■ Problem: Search the data below for the word "with" and copy each line that holds it.

[Records supplied Boundary: Start]

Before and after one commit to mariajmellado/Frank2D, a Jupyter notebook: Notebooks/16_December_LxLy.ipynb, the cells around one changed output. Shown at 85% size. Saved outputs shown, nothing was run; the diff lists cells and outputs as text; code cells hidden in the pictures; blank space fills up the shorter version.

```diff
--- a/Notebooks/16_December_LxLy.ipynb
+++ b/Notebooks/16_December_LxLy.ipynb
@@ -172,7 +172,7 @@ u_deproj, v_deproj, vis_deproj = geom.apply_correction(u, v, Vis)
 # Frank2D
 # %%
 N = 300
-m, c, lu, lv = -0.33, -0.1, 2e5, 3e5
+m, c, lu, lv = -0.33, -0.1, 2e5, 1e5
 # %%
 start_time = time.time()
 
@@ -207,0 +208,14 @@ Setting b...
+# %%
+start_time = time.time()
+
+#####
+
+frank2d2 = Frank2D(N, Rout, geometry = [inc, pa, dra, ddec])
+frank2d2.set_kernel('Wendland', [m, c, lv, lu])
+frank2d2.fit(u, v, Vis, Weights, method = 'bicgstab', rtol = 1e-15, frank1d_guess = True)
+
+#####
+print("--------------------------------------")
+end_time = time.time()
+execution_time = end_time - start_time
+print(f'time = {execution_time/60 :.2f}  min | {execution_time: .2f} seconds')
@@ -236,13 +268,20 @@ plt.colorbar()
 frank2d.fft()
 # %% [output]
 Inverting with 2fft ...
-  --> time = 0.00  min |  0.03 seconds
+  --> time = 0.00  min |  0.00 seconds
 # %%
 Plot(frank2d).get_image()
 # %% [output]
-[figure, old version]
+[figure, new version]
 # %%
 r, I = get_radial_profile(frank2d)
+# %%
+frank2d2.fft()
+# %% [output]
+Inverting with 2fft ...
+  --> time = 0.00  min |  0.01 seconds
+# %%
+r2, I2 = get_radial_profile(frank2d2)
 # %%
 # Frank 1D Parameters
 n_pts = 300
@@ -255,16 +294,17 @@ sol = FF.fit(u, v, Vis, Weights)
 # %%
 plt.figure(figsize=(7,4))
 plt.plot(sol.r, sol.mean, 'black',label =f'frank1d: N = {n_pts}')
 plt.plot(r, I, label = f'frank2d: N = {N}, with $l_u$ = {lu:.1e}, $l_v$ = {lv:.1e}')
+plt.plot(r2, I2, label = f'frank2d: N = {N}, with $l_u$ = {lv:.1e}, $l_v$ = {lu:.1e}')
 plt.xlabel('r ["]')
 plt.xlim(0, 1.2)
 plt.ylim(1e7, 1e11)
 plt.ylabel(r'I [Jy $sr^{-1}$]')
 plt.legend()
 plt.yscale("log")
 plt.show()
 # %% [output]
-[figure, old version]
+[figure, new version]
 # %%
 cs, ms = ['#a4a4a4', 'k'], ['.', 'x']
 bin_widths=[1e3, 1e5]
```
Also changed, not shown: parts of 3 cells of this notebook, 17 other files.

[Records supplied Boundary: End]

■ Answer section:
 Inverting with 2fft ...
+Inverting with 2fft ...
 plt.plot(r, I, label = f'frank2d: N = {N}, with $l_u$ = {lu:.1e}, $l_v$ = {lv:.1e}')
+plt.plot(r2, I2, label = f'frank2d: N = {N}, with $l_u$ = {lv:.1e}, $l_v$ = {lu:.1e}')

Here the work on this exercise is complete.